START Available data

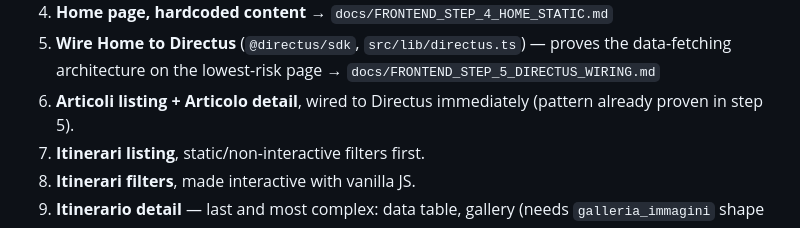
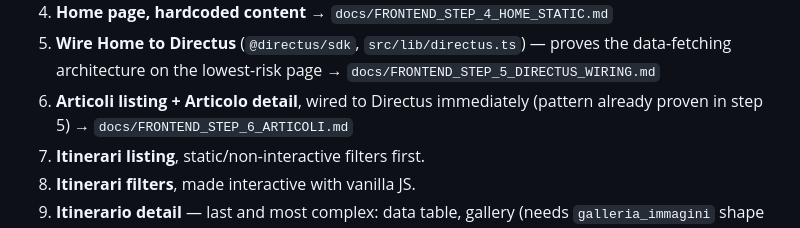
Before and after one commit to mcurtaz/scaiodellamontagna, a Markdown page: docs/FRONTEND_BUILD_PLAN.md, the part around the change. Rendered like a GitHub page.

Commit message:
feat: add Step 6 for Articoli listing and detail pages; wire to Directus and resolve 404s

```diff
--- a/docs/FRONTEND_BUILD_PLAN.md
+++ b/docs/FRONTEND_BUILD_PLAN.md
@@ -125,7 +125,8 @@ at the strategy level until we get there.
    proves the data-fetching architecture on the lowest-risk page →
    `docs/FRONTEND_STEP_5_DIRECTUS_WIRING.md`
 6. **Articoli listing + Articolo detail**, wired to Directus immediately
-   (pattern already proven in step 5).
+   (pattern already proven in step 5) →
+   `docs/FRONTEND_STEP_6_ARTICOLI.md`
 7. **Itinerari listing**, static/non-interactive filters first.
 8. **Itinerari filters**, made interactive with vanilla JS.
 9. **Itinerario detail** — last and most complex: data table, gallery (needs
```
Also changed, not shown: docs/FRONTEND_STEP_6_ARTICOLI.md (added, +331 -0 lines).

END Available data
START Available data

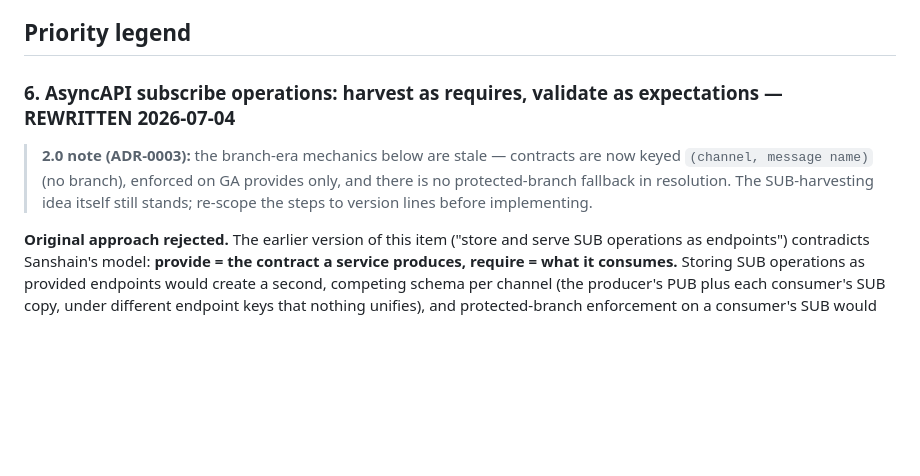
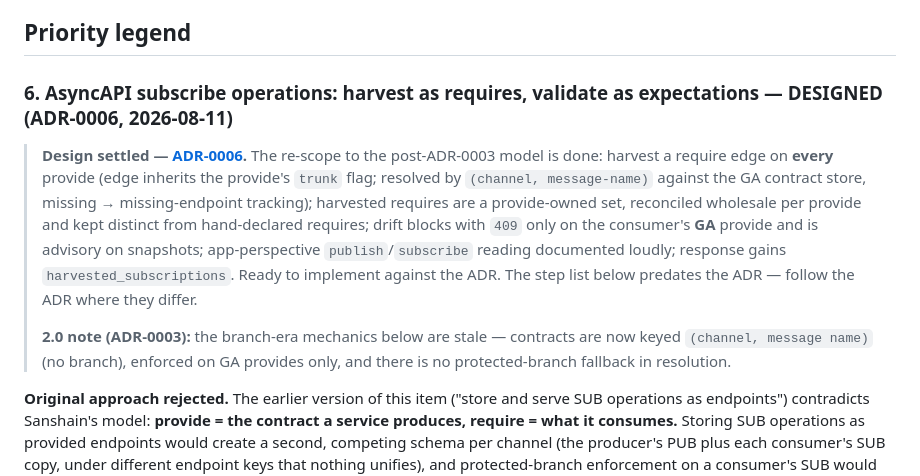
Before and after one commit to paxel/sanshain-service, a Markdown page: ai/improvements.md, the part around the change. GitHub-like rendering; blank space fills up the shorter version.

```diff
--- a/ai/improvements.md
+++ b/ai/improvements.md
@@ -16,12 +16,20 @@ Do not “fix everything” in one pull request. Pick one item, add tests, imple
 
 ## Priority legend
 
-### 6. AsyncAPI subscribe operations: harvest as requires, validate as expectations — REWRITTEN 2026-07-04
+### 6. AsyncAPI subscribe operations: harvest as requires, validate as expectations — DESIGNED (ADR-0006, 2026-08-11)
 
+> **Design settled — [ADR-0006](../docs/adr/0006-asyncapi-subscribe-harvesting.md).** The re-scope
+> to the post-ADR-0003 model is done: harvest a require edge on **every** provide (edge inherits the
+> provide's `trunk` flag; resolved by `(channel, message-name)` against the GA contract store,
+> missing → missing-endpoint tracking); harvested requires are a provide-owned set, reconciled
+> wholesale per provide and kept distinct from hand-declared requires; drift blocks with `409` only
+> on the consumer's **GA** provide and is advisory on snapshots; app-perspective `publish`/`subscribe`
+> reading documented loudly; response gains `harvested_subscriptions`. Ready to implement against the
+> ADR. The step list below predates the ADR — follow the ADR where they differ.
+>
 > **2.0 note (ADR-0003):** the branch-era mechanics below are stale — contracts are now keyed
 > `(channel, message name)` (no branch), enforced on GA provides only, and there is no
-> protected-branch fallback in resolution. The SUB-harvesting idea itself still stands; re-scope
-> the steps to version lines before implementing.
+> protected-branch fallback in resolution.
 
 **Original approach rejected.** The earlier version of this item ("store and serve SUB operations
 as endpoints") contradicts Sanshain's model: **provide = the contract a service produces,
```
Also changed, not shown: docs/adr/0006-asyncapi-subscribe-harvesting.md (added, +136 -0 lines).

END Available data
START Available data

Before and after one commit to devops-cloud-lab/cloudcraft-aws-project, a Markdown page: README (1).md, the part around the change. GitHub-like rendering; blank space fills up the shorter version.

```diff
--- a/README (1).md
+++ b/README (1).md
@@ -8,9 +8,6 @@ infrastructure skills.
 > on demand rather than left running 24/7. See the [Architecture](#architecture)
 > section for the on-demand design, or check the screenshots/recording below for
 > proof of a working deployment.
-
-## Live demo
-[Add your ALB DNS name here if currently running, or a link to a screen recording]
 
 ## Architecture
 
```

END Available data

> **What to produce**
Each line in the data where the string "branch" occurs should be identified and copied.

> **Reply**
 > **2.0 note (ADR-0003):** the branch-era mechanics below are stale — contracts are now keyed
 > `(channel, message name)` (no branch), enforced on GA provides only, and there is no
-> protected-branch fallback in resolution. The SUB-harvesting idea itself still stands; re-scope
+> protected-branch fallback in resolution.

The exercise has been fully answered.